| Action item |
Search the data for the word "competition" and copy every line that contains it.

| Entries supplied |
══════════

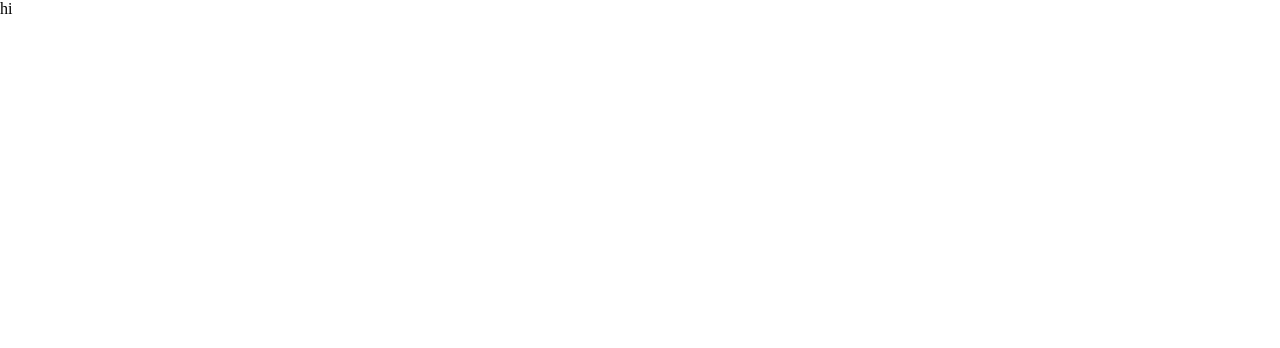
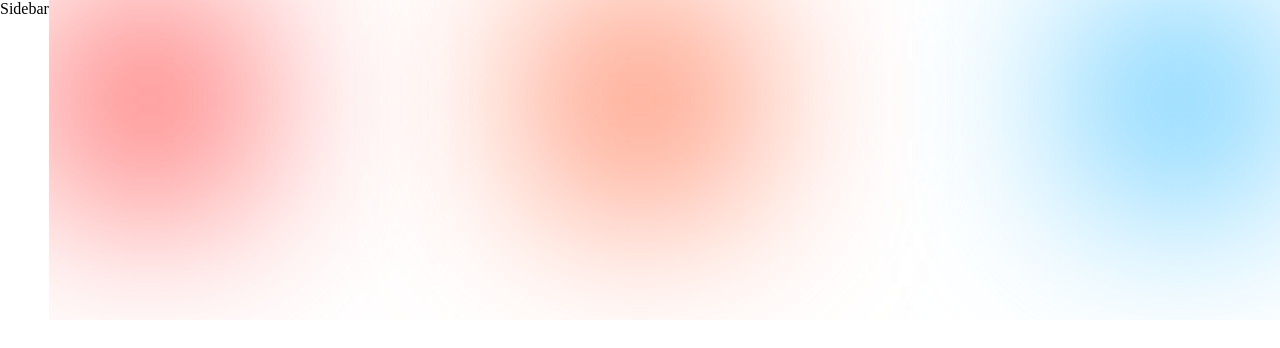
Before and after one commit to Aamir-Manzoor/Digital-Business, a React (Vite) app: page / in a window 1280 px wide. Shown: the top 348 px of the page. Built offline with nearby package versions, Linux system fonts and the light colour scheme.

Commit message:
desinging layout

```diff
--- a/package.json
+++ b/package.json
@@ -11,7 +11,8 @@
   },
   "dependencies": {
     "react": "^18.2.0",
-    "react-dom": "^18.2.0"
+    "react-dom": "^18.2.0",
+    "react-router-dom": "^6.22.3"
   },
   "devDependencies": {
     "@types/react": "^18.2.55",
--- a/src/App.jsx
+++ b/src/App.jsx
@@ -1,15 +1,19 @@
-
-
-import './App.css'
+import "./App.css";
+import {BrowserRouter, Routes, Route} from 'react-router-dom'
+import Dashboard from "./pages/dashboard/Dashboard";
+import Layout from "./layouts/Layout";
 
 function App() {
-
-
-  return (
-    <>
-      hi
-    </>
-  )
+  return(
+    <div>
+    <BrowserRouter>
+    <Routes>
+    <Route path="/" element={<Layout/>}></Route>
+    <Route path="/dashboard" element={Dashboard}></Route>
+    </Routes>
+    </BrowserRouter>
+    </div>
+  );
 }
 
-export default App
+export default App;
--- /dev/null
+++ b/src/layouts/Layout.jsx
@@ -0,0 +1,17 @@
+import css from "./Layout.module.css";
+const Layout = () => {
+  return (
+    <div className={css.container}>
+      <div>Sidebar</div>
+      <div className={css.dashboard}>
+        <div className={css.topBaseGradient}>
+          <div className="gradient-red"></div>
+          <div className="gradient-orange"></div>
+          <div className="gradient-blue"></div>
+        </div>
+      </div>
+    </div>
+  );
+};
+
+export default Layout;
--- /dev/null
+++ b/src/layouts/Layout.module.css
@@ -0,0 +1,27 @@
+.container{
+    display: flex;
+}
+
+.dashboard{
+    position: relative;
+    width: 100%;
+    z-index: 0;
+}
+
+.topBaseGradient{
+    position: absolute;
+    top: 0;
+    left: 0;
+    right: 0;
+    height: 20rem;
+    overflow: hidden;
+    z-index: -1;
+}
+
+.topBaseGradient > :nth-child(2){
+    left: 40%;
+}
+
+.topBaseGradient > :nth-child(3){
+    right: 0;
+}
--- /dev/null
+++ b/src/pages/dashboard/Dashboard.jsx
@@ -0,0 +1,10 @@
+// import css from "./Dashboard.module.css"
+const Dashboard = () => {
+  return (
+    <div>
+
+    </div>
+  )
+}
+
+export default Dashboard
```
Also changed, not shown: src/pages/dashboard/Dashboard.module.css (added), 1 other file (tests, documents, lock files or other folders).
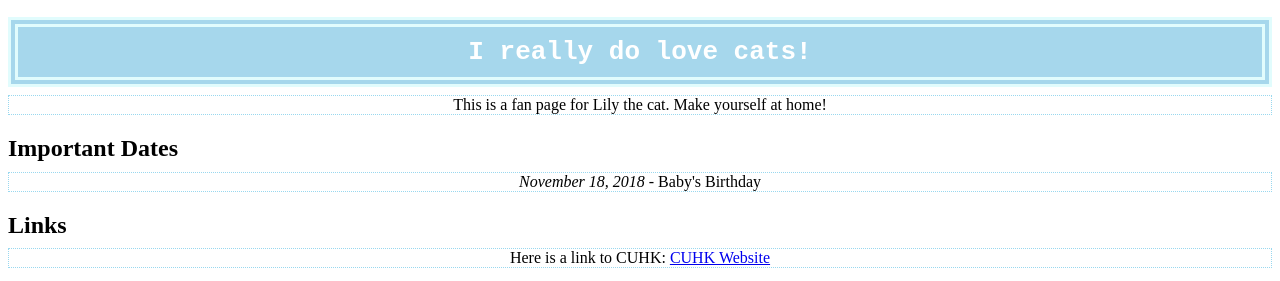
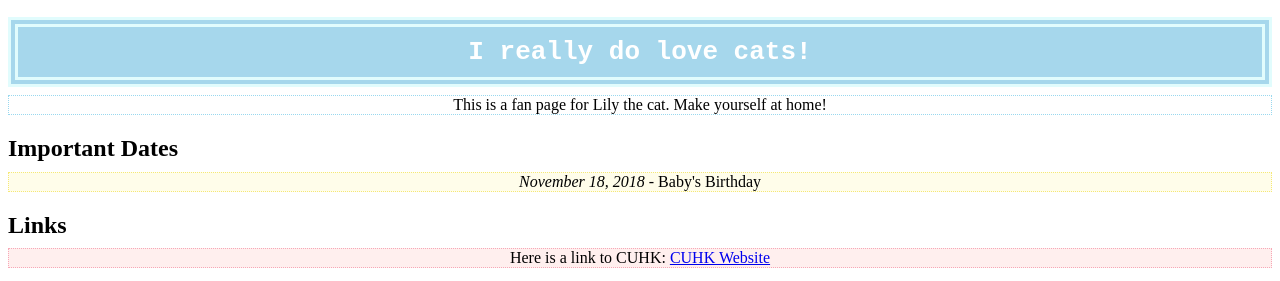
Before and after one commit to tsesw/tsesw.github.io, a plain HTML site: page index.html in a window 1280 px wide. Shown: the top 281 px of the page. Drawn offline with Linux system fonts and the light colour scheme; grey boxes are pictures that could not be loaded.

Commit message:
Update I love cats
add overriding code to dominating code

```diff
--- a/index.html
+++ b/index.html
@@ -32,10 +32,18 @@ p{
 <p>This is a fan page for Lily the cat. Make yourself at home!</p>
 
 <h2>Important Dates</h2>
-<p><i>November 18, 2018</i> - Baby's Birthday</p>
+
+<p style="
+    border-color: #f5e877;
+    background: #fffdea;
+"><i>November 18, 2018</i> - Baby's Birthday</p>
 
 <h2>Links</h2>
-<p>Here is a link to CUHK: <a href="www.cuhk.edu.hk">CUHK Website</a></p>
+<p style="
+    border-color: #f7a8b7;
+    background-color: #ffefee;
+">Here is a link to CUHK: <a href="www.cuhk.edu.hk">CUHK Website</a></p>
+
 <img src="https://i.imgur.com/7vyhbay.jpg"></img>
 <ol>
    <li>apples
```
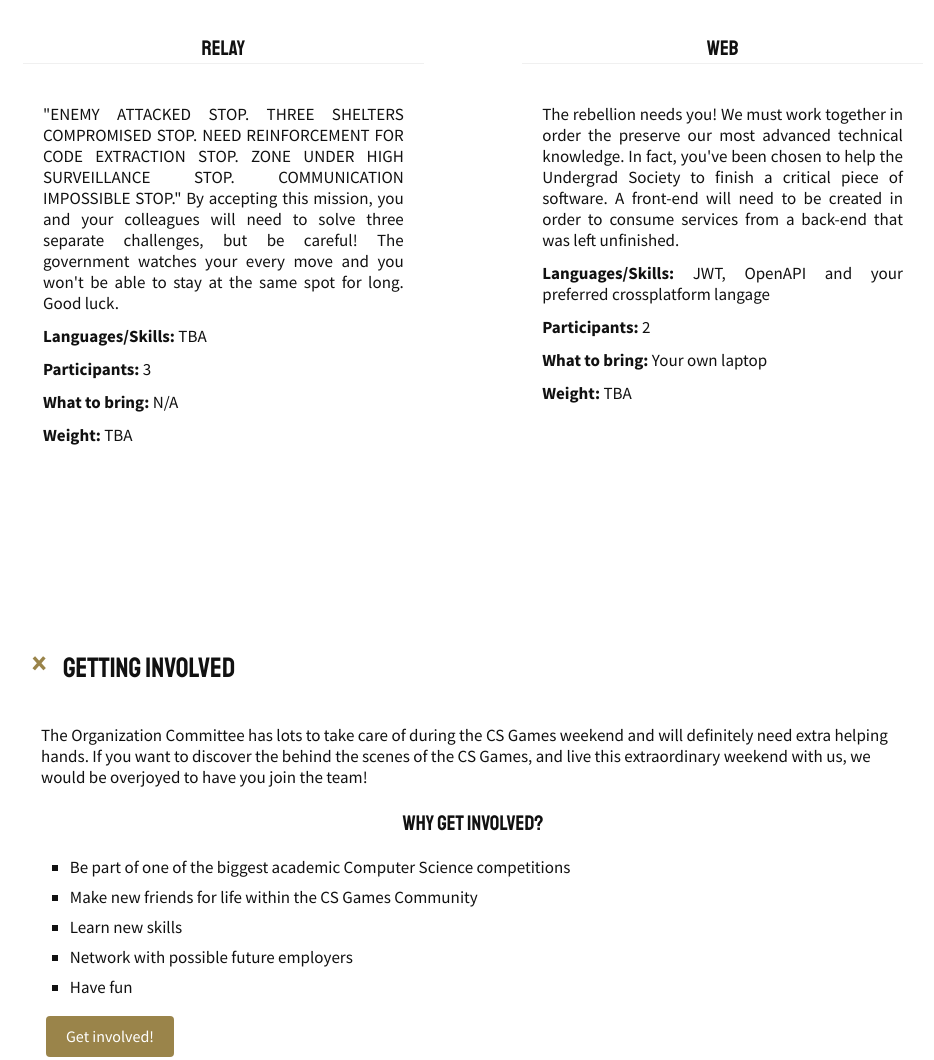
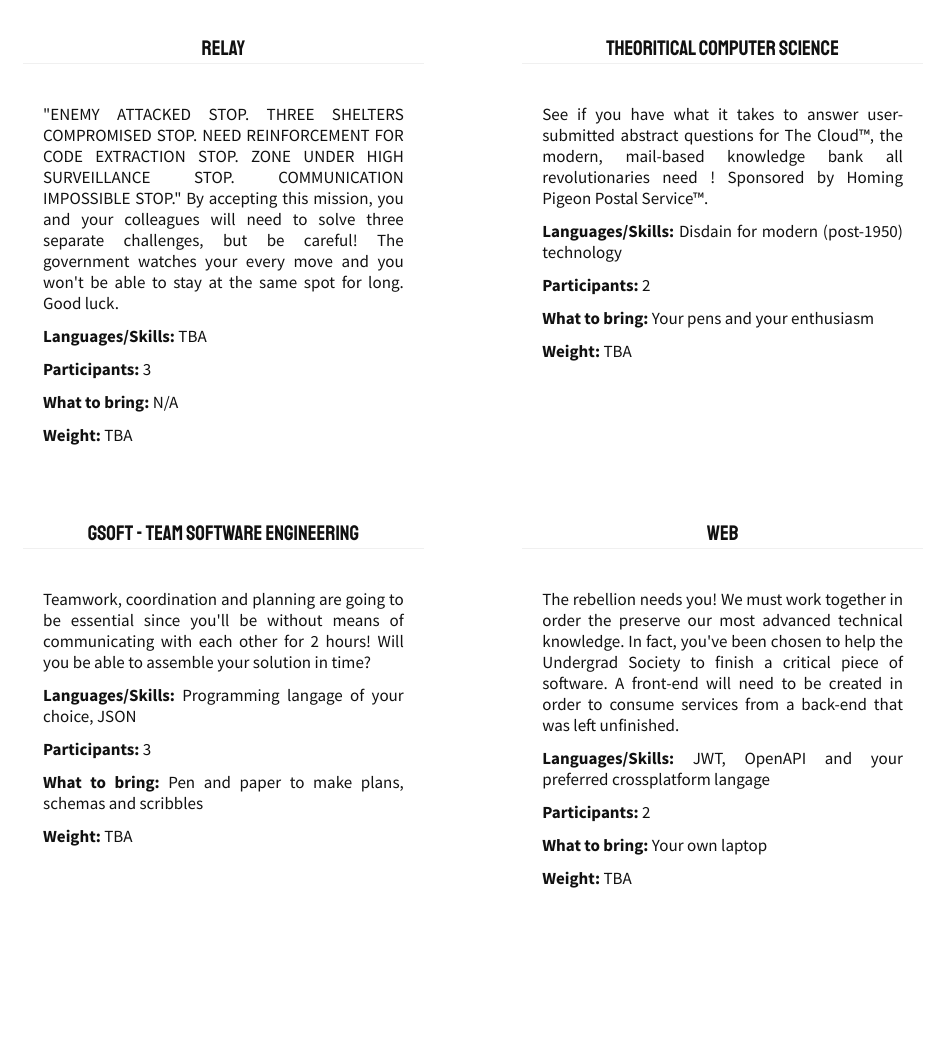
Before and after one commit to CFI-UL/csgames-watcher, a plain HTML site: page 2020.csgames.org/index.html in a window 1280 px wide. Shown: the part 2549-3609 px from the top of the page, without its empty margins (167-1101 px from the left). Drawn offline with nearby package versions, Linux system fonts and the light colour scheme.

Commit message:
Wed Jan 15 20:30:43 UTC 2020

```diff
--- a/2020.csgames.org/index.html
+++ b/2020.csgames.org/index.html
@@ -168,6 +168,34 @@ By accepting this mission, you and your colleagues will need to solve three sepa
 
 
   <div class="one-half column competition-card">
+    <h4 class="competition-title">Theoritical Computer Science</h4>
+      <p>See if you have what it takes to answer user-submitted abstract questions for The Cloud™, the modern, mail-based knowledge bank all revolutionaries need ! Sponsored by Homing Pigeon Postal Service™.
+
+</p>
+      <p><strong>Languages/Skills:</strong> Disdain for modern (post-1950) technology</p>
+      <p><strong>Participants:</strong> 2</p>
+      <p><strong>What to bring:</strong> Your pens and your enthusiasm</p>
+      <p><strong>Weight:</strong> TBA</p>
+  </div>
+
+</div>
+
+<div class="row">
+
+  <div class="one-half column competition-card">
+    <h4 class="competition-title">GSOFT - Team software engineering</h4>
+      <p>Teamwork, coordination and planning are going to be essential since you'll be without means of communicating with each other for 2 hours! Will you be able to assemble your solution in time?</p>
+      <p><strong>Languages/Skills:</strong> Programming langage of your choice, JSON</p>
+      <p><strong>Participants:</strong> 3</p>
+      <p><strong>What to bring:</strong> Pen and paper to make plans, schemas and scribbles</p>
+      <p><strong>Weight:</strong> TBA</p>
+  </div>
+
+
+
+
+
+  <div class="one-half column competition-card">
     <h4 class="competition-title">Web</h4>
       <p>The rebellion needs you! We must work together in order the preserve our most advanced technical knowledge. In fact, you've been chosen to help the Undergrad Society to finish a critical piece of software. A front-end will need to be created in order to consume services from a back-end that was left unfinished.</p>
       <p><strong>Languages/Skills:</strong> JWT, OpenAPI and your preferred crossplatform langage</p>
```
Also changed, not shown: 1 other file.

══════════

| Final answer |
   <div class="one-half column competition-card">
+    <h4 class="competition-title">Theoritical Computer Science</h4>
+  <div class="one-half column competition-card">
+    <h4 class="competition-title">GSOFT - Team software engineering</h4>
+  <div class="one-half column competition-card">
     <h4 class="competition-title">Web</h4>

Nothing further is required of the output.